Based on: Eames LCW
Assessment: The Eames Lounge Chair is an icon of American design. Made of molded plywood and leather, the Eames Lounge Chair was designed by Charles and Ray Eames for Herman Miller in 1956 — the first chair that the Eameses designed for the high-end market. With vintage Eames LCW’s going for $2,000 and up, replicating is something to consider. In order to create furniture that is curved or rounded, you will need to know how to bend plywood.
Skill to know: Bending Plywood. To begin, map out your design and understand how many individual pieces you will need to bend. For the Eames Lounge Chair, you will need a seat, 2 back legs, 2 front legs and 2 arm rests. For materials, you will need poplar bendy plywood, random scrap plywood for molds, strips of plastic for molds, resin glue, and biscuit joints. If you aren’t using poplar bendy plywood, or want to be extra sure that your wood is pliable, the general rule is that wet or warm wood is easier to bend. As well, you can keep in mind a 1:5 thickness to radius ratio.
First you need to know how flexible your wood is. Once you know the radius of your bend, you can begin to create your prototype. You will then need to use clamps to begin a series of bends on your individual pieces. Beware that some pieces might take twice as long as others due to multiple bends required rather than just one, like the armrests.
Bending the seat will be the most complicated and will require some extra time and possibly another person to help you glue the surfaces and clamp from the opposite side. Once you have your pieces bent, you need to prep them for assembly by putting them together with contact cement and glue. Depending on how long the glue takes to dry, this step could take up to 24 hours alone. The easy part is adding some finish and some wax for protectant.
Prototypes: One thing is for sure, you want the chair to be comfortable! Consider prototypes as a necessary part of the process, with which you test out the product in a series of trial and error. Keep in mind the way that your legs fall when you sit down, the comfort of the angles, and the amount of weight you want the chair to hold. With a thoughtful prototype, you can consider all angles, and measurements according to your comfort level.

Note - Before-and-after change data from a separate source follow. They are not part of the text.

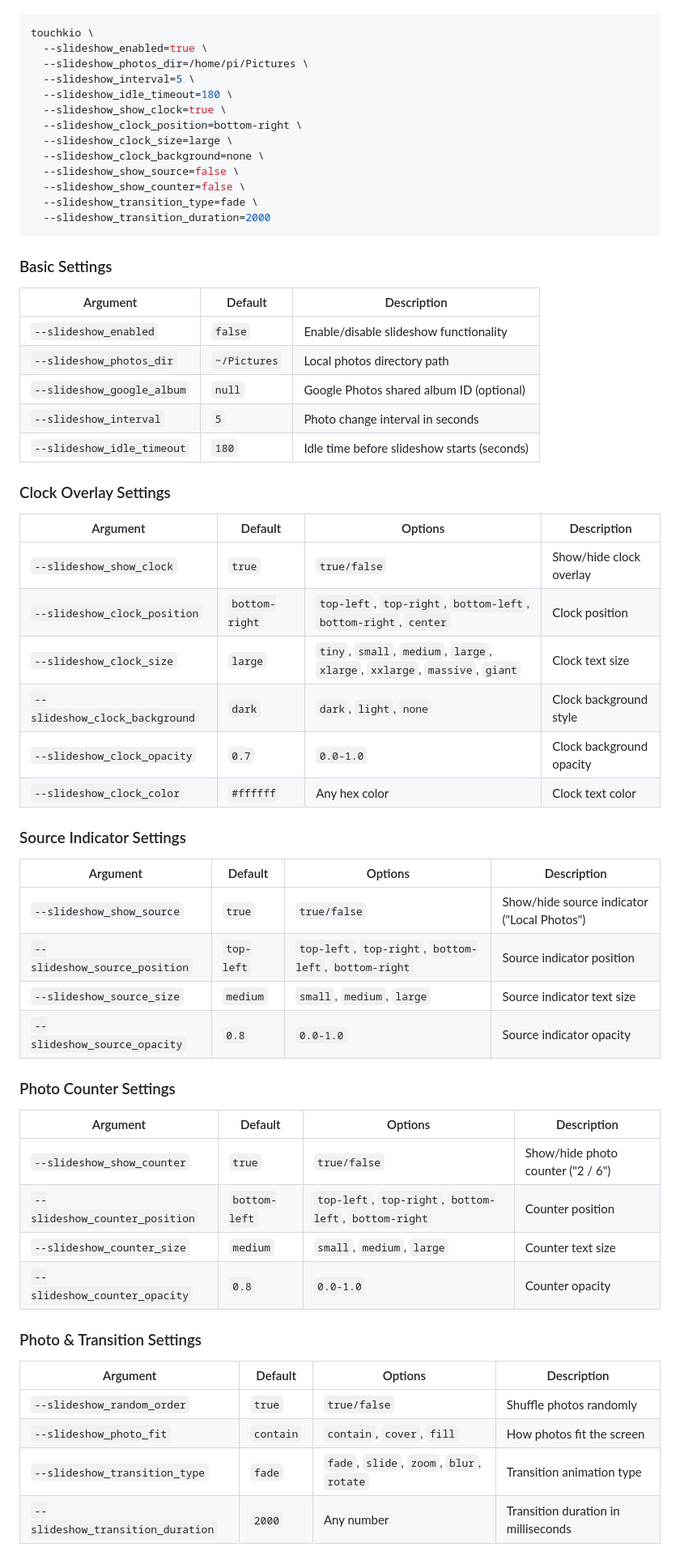
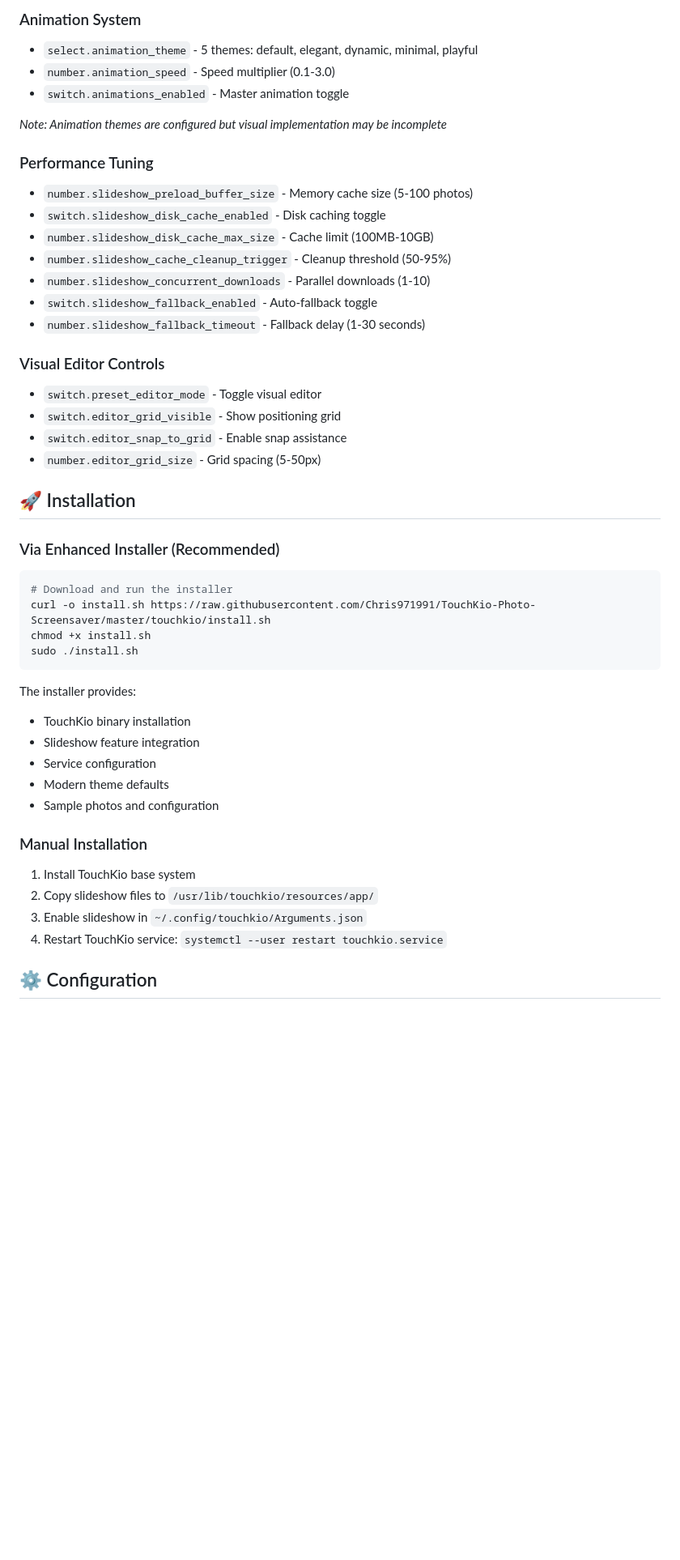
Before and after one commit to Chris971991/TouchKio-Photo-Screensaver, a Markdown page: touchkio/SLIDESHOW_README.md, the part around one of its changes. Shown at 81% size. GitHub-like rendering; blank space fills up the shorter version.

````diff
--- a/touchkio/SLIDESHOW_README.md
+++ b/touchkio/SLIDESHOW_README.md
@@ -44,64 +115,47 @@ Enable and configure the slideshow using command-line arguments:
+### Animation System
+- `select.animation_theme` - 5 themes: default, elegant, dynamic, minimal, playful
+- `number.animation_speed` - Speed multiplier (0.1-3.0)
+- `switch.animations_enabled` - Master animation toggle
+
+*Note: Animation themes are configured but visual implementation may be incomplete*
+
+### Performance Tuning
+- `number.slideshow_preload_buffer_size` - Memory cache size (5-100 photos)
+- `switch.slideshow_disk_cache_enabled` - Disk caching toggle
+- `number.slideshow_disk_cache_max_size` - Cache limit (100MB-10GB)
+- `number.slideshow_cache_cleanup_trigger` - Cleanup threshold (50-95%)
+- `number.slideshow_concurrent_downloads` - Parallel downloads (1-10)
+- `switch.slideshow_fallback_enabled` - Auto-fallback toggle
+- `number.slideshow_fallback_timeout` - Fallback delay (1-30 seconds)
+
+### Visual Editor Controls
+- `switch.preset_editor_mode` - Toggle visual editor
+- `switch.editor_grid_visible` - Show positioning grid
+- `switch.editor_snap_to_grid` - Enable snap assistance
+- `number.editor_grid_size` - Grid spacing (5-50px)
+
+## 🚀 Installation
+
+### Via Enhanced Installer (Recommended)
 ```bash
-touchkio \
-  --slideshow_enabled=true \
-  --slideshow_photos_dir=/home/pi/Pictures \
-  --slideshow_interval=5 \
-  --slideshow_idle_timeout=180 \
-  --slideshow_show_clock=true \
-  --slideshow_clock_position=bottom-right \
-  --slideshow_clock_size=large \
-  --slideshow_clock_background=none \
-  --slideshow_show_source=false \
-  --slideshow_show_counter=false \
-  --slideshow_transition_type=fade \
-  --slideshow_transition_duration=2000
+# Download and run the installer
+curl -o install.sh https://raw.githubusercontent.com/Chris971991/TouchKio-Photo-Screensaver/master/touchkio/install.sh
+chmod +x install.sh
+sudo ./install.sh
 ```
 
-### Basic Settings
+The installer provides:
+- TouchKio binary installation
+- Slideshow feature integration
+- Service configuration
+- Modern theme defaults
+- Sample photos and configuration
 
-| Argument | Default | Description |
-|----------|---------|-------------|
-| `--slideshow_enabled` | `false` | Enable/disable slideshow functionality |
-| `--slideshow_photos_dir` | `~/Pictures` | Local photos directory path |
-| `--slideshow_google_album` | `null` | Google Photos shared album ID (optional) |
-| `--slideshow_interval` | `5` | Photo change interval in seconds |
-| `--slideshow_idle_timeout` | `180` | Idle time before slideshow starts (seconds) |
+### Manual Installation
+1. Install TouchKio base system
+2. Copy slideshow files to `/usr/lib/touchkio/resources/app/`
+3. Enable slideshow in `~/.config/touchkio/Arguments.json`
+4. Restart TouchKio service: `systemctl --user restart touchkio.service`
 
-### Clock Overlay Settings
+## ⚙️ Configuration
 
-| Argument | Default | Options | Description |
-|----------|---------|---------|-------------|
-| `--slideshow_show_clock` | `true` | `true/false` | Show/hide clock overlay |
-| `--slideshow_clock_position` | `bottom-right` | `top-left`, `top-right`, `bottom-left`, `bottom-right`, `center` | Clock position |
-| `--slideshow_clock_size` | `large` | `tiny`, `small`, `medium`, `large`, `xlarge`, `xxlarge`, `massive`, `giant` | Clock text size |
-| `--slideshow_clock_background` | `dark` | `dark`, `light`, `none` | Clock background style |
-| `--slideshow_clock_opacity` | `0.7` | `0.0-1.0` | Clock background opacity |
-| `--slideshow_clock_color` | `#ffffff` | Any hex color | Clock text color |
-
-### Source Indicator Settings
-
-| Argument | Default | Options | Description |
-|----------|---------|---------|-------------|
-| `--slideshow_show_source` | `true` | `true/false` | Show/hide source indicator ("Local Photos") |
-| `--slideshow_source_position` | `top-left` | `top-left`, `top-right`, `bottom-left`, `bottom-right` | Source indicator position |
-| `--slideshow_source_size` | `medium` | `small`, `medium`, `large` | Source indicator text size |
-| `--slideshow_source_opacity` | `0.8` | `0.0-1.0` | Source indicator opacity |
-
-### Photo Counter Settings
-
-| Argument | Default | Options | Description |
-|----------|---------|---------|-------------|
-| `--slideshow_show_counter` | `true` | `true/false` | Show/hide photo counter ("2 / 6") |
-| `--slideshow_counter_position` | `bottom-left` | `top-left`, `top-right`, `bottom-left`, `bottom-right` | Counter position |
-| `--slideshow_counter_size` | `medium` | `small`, `medium`, `large` | Counter text size |
-| `--slideshow_counter_opacity` | `0.8` | `0.0-1.0` | Counter opacity |
-
-### Photo & Transition Settings
-
-| Argument | Default | Options | Description |
-|----------|---------|---------|-------------|
-| `--slideshow_random_order` | `true` | `true/false` | Shuffle photos randomly |
-| `--slideshow_photo_fit` | `contain` | `contain`, `cover`, `fill` | How photos fit the screen |
-| `--slideshow_transition_type` | `fade` | `fade`, `slide`, `zoom`, `blur`, `rotate` | Transition animation type |
-| `--slideshow_transition_duration` | `2000` | Any number | Transition duration in milliseconds |
-
````
Also changed, not shown: other parts of touchkio/SLIDESHOW_README.md (+336 -222 lines).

Decision: The complicated part is the make of this chair. Because of the way the seat sits in the legs, the process may end up taking more time (and more tries) than you’d like. Bending plywood can be done, but it does take patience and practice. You could buy the chair from Like Modern ($135) for just about the same cost as the materials to make it, and skip the intense labor, so buying would be the smarter option.